(Web interface edit records)
****************
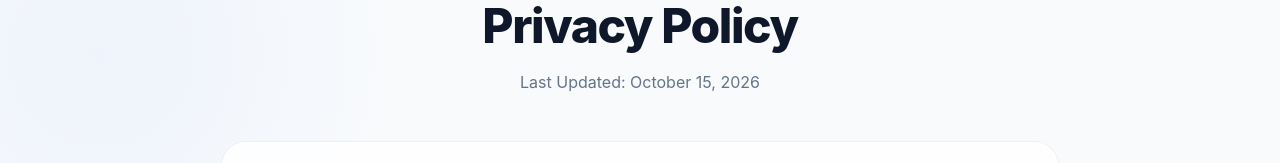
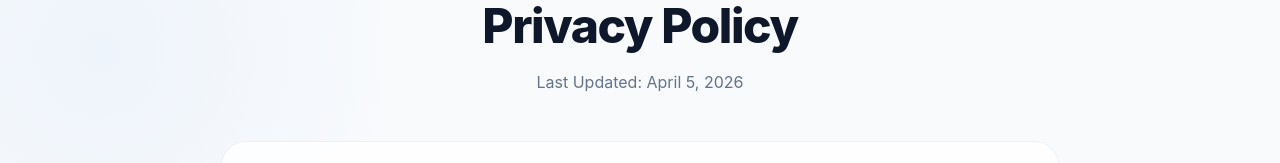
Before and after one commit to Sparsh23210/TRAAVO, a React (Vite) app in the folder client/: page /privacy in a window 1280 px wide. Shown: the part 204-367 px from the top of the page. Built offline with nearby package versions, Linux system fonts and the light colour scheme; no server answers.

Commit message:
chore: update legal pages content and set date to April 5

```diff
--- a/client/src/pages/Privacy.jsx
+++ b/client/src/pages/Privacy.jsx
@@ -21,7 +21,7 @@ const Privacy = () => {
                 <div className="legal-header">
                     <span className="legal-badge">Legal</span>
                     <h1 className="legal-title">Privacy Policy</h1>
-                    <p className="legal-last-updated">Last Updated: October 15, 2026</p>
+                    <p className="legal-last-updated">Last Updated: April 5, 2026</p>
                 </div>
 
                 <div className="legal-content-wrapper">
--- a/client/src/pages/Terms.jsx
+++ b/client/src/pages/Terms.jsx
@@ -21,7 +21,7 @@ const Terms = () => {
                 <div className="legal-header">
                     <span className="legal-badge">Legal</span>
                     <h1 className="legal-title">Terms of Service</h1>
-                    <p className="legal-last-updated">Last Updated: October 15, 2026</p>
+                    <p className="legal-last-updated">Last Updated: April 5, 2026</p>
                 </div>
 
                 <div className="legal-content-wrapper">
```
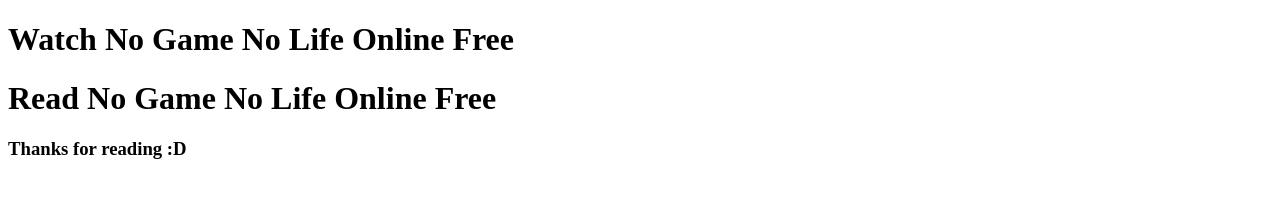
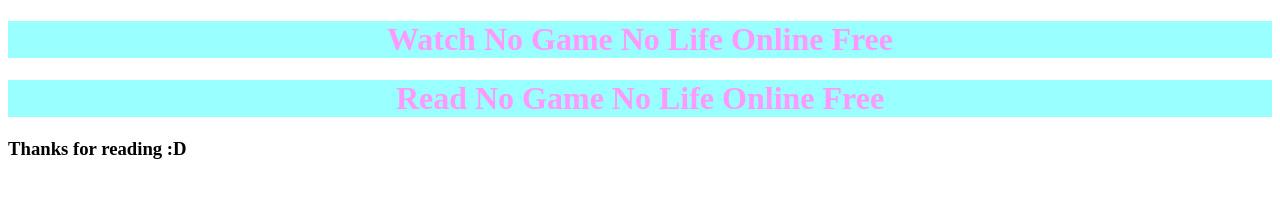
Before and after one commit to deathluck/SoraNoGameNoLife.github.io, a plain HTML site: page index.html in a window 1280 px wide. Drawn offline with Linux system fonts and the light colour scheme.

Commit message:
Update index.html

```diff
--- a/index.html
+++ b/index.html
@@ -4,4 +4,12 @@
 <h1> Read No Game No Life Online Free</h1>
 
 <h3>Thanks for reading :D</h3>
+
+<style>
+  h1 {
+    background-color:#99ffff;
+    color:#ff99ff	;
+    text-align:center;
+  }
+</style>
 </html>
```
****************
#### [Exercise goal]
Find all lines in the records that hold the word "Terms". Copy them.

#### [Your response]
--- a/client/src/pages/Terms.jsx
+++ b/client/src/pages/Terms.jsx
@@ -21,7 +21,7 @@ const Terms = () => {
                     <h1 className="legal-title">Terms of Service</h1>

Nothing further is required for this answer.